+ -=:Bash History Archiving.:=- +

You're using bash, aren't you? You probably love it, especially if you use bash_completion script... Ok - no more lyrics. I would like to keep track of what, when and where I've done something in the shell for the rest of my Linux life. It is a reasonable wish to have all of my activites logged, so in the future I could check what I did, how I did.

The first solution would be to set HISTSIZE to be very big, but then I don't know how well your bash would behave - I believe it tries to keep them all in memory. But I want to have my bash fast! So it must be accomplished in another way.

Following paragraphs describe the idea in general and are outdated in some aspects. If you want really to use it, you better just grab the most recent version of 50_infinite_history file which is part of my bash configuration kept under GIT, place it in your home and source it from the .bashrc. The steps for inputrc are optional now and are the same and mentioned in the file itself as well.
Thu Dec 21 17:48:37 EST 2006: Incorporated changes from Philippe Teuwen: per command time stamps. Also added my aliases: gbha{,a}
Thu Mar 24 09:05:24 EST 2005: Made use of bash trap facility to provide proper activation of archive_history on exit (why noone pointed me to this possibility earlier? he heh). Now you can use "Ctrl-D" to exit bash and don't need to adjust .bash_logout.
Thu Mar 10 14:24:39 EST 2005: I've changed the separating lines in the output file, so now we have also a user name
Fri Mar 11 09:50:51 EST 2005: Now it can store increments of the history if you work for too long in shell and don't want to close it or have history been lost. It also calls history -a so to store main bash history as well. Fixed bug which forbid it scp-ing on some hosts.

Lets use a big file ~/.bash_history.archive (separate from HISTFILE=~/.bash_history). And then on exit from each bash session lets append new history lines to it.

The first problem with this approach was: how to make bash to call this script on each exit? Sure if you exit it by typing 'exit' then you can alias 'exit' function but I use shortcut Ctrl-D for that and I could not find a way on how to reassign it to something but not builtin exit function.

So the 1st attempt was: to forbid Ctrl-D by

export IGNOREEOF=10

and define double Ctrl-X combination to call exit function.

But the right approach is to use exit tramp of bash, which is a perfect solution because it gets called regardless of the way you exit bash: Ctrl-D, exit, close xterm window.

trap 'archive_history' EXIT

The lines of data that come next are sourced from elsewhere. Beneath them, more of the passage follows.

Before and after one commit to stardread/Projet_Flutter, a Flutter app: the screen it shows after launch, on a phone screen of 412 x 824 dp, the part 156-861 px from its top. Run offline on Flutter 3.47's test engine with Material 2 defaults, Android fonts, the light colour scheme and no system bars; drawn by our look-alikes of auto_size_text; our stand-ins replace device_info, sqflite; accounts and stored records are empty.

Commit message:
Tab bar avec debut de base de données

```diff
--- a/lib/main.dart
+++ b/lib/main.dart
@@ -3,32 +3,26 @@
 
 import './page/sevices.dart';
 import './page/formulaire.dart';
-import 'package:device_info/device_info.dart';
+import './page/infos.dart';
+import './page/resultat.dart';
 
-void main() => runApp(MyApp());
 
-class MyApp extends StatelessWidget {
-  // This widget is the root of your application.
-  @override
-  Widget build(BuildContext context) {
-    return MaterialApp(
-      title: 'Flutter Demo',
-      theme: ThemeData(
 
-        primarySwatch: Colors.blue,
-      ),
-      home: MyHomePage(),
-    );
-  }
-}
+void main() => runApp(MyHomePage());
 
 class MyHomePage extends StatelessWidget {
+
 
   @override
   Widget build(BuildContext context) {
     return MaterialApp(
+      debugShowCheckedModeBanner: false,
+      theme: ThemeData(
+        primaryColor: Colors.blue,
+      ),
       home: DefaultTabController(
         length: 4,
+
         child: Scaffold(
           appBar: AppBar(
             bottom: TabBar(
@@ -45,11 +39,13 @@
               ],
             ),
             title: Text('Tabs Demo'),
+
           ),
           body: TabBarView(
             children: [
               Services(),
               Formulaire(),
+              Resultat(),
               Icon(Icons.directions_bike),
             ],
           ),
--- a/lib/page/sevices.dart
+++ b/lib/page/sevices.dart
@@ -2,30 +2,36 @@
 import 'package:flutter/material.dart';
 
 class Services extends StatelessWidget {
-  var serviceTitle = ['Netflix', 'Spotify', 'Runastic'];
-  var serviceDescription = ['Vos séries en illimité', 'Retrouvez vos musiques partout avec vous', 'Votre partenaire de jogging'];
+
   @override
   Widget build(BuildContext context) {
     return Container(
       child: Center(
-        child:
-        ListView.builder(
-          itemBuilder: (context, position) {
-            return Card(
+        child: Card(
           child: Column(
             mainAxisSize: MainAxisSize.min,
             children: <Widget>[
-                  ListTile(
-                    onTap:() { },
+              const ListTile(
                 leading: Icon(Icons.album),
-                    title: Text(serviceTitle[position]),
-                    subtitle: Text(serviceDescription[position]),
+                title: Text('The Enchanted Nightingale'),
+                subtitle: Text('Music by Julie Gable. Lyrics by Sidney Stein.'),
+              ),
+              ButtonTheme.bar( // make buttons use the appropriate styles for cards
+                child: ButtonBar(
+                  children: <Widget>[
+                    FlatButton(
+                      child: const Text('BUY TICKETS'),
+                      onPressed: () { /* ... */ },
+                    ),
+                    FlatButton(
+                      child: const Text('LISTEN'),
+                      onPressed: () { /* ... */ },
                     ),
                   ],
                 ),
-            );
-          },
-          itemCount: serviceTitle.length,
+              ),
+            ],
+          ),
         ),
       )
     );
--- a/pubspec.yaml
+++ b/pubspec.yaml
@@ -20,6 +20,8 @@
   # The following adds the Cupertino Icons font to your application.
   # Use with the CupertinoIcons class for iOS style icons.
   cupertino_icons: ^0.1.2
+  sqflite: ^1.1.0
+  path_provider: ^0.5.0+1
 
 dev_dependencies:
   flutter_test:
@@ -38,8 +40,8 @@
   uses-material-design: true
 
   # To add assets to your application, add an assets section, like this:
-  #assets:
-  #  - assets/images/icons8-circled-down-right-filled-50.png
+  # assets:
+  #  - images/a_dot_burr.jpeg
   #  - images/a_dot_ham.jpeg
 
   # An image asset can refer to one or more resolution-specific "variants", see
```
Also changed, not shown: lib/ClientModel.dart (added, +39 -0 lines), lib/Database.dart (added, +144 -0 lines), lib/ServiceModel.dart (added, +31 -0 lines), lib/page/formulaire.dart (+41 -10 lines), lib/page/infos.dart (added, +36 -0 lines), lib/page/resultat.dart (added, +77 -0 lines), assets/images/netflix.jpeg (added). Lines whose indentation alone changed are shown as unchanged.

Following step is to define a starting line in our bash_history so we can save only new lines and make sure that we append to a history file.

export CURBASHSTART=`grep -v "^[ \t]*$" $HISTFILE | wc -l | awk '{print $1}'`  CURBASHDATE=`date`
shopt -s cmdhist histappend

That is all we need at the bash start - now we know from which history line current (fresh) history begins. To save history add next piece to your ~/.bashrc.

    if  [ x$HISTDUMPPED = x ]; then
      echo "#-${HOSTNAME}-- ${CURBASHDATE} - ${CURTIME} ($CURTTY) ----" >>   $HISTORYOLD
      history $(($HISTCMD-${CURBASHSTART-0})) | sed -e 's/^[ ]*[0-9][0-9]* [ ]*//g'  >> $HISTORYOLD
      export HISTDUMPPED=1

exit ()
   builtin exit

File ~/.inputrc should contain next lines to redefine exit shortcut to Ctrl-x x. On a first try you might feel that it is terrible shortcut, but then you get used to it - believe me.

$if Bash
# to exit through calling exit function which will archive the history
"\C-x\C-x": "exit\n"
# to dump history we have so far
"\C-x\C-w": "archive_history\n"

Also if your bash session is a login session and you exit by calling 'logout', then you might add next line to your ~/.bash_logout


After all the mentioned actions are done you can find your ~/.bash_history.archive file containing sections like these

#-belka-- Sun Oct 12 21:52:13 EDT 2003 - Sun Oct 12 21:53:25 EDT 2003 (/dev/pts/13) ----
#-washoe-- Sun Oct 12 18:03:16 EDT 2003 - Sun Oct 12 23:06:48 EDT 2003 (/dev/pts/3) ----
cd progr/letters/resume/
e resume.tex

which in general can be read as usual history file if you wish. So enjoy

If you have any comments - I would really appreciate them. Just email me directly or leave them on Debian-Administration article page, where I shared my scriptie with public ;-)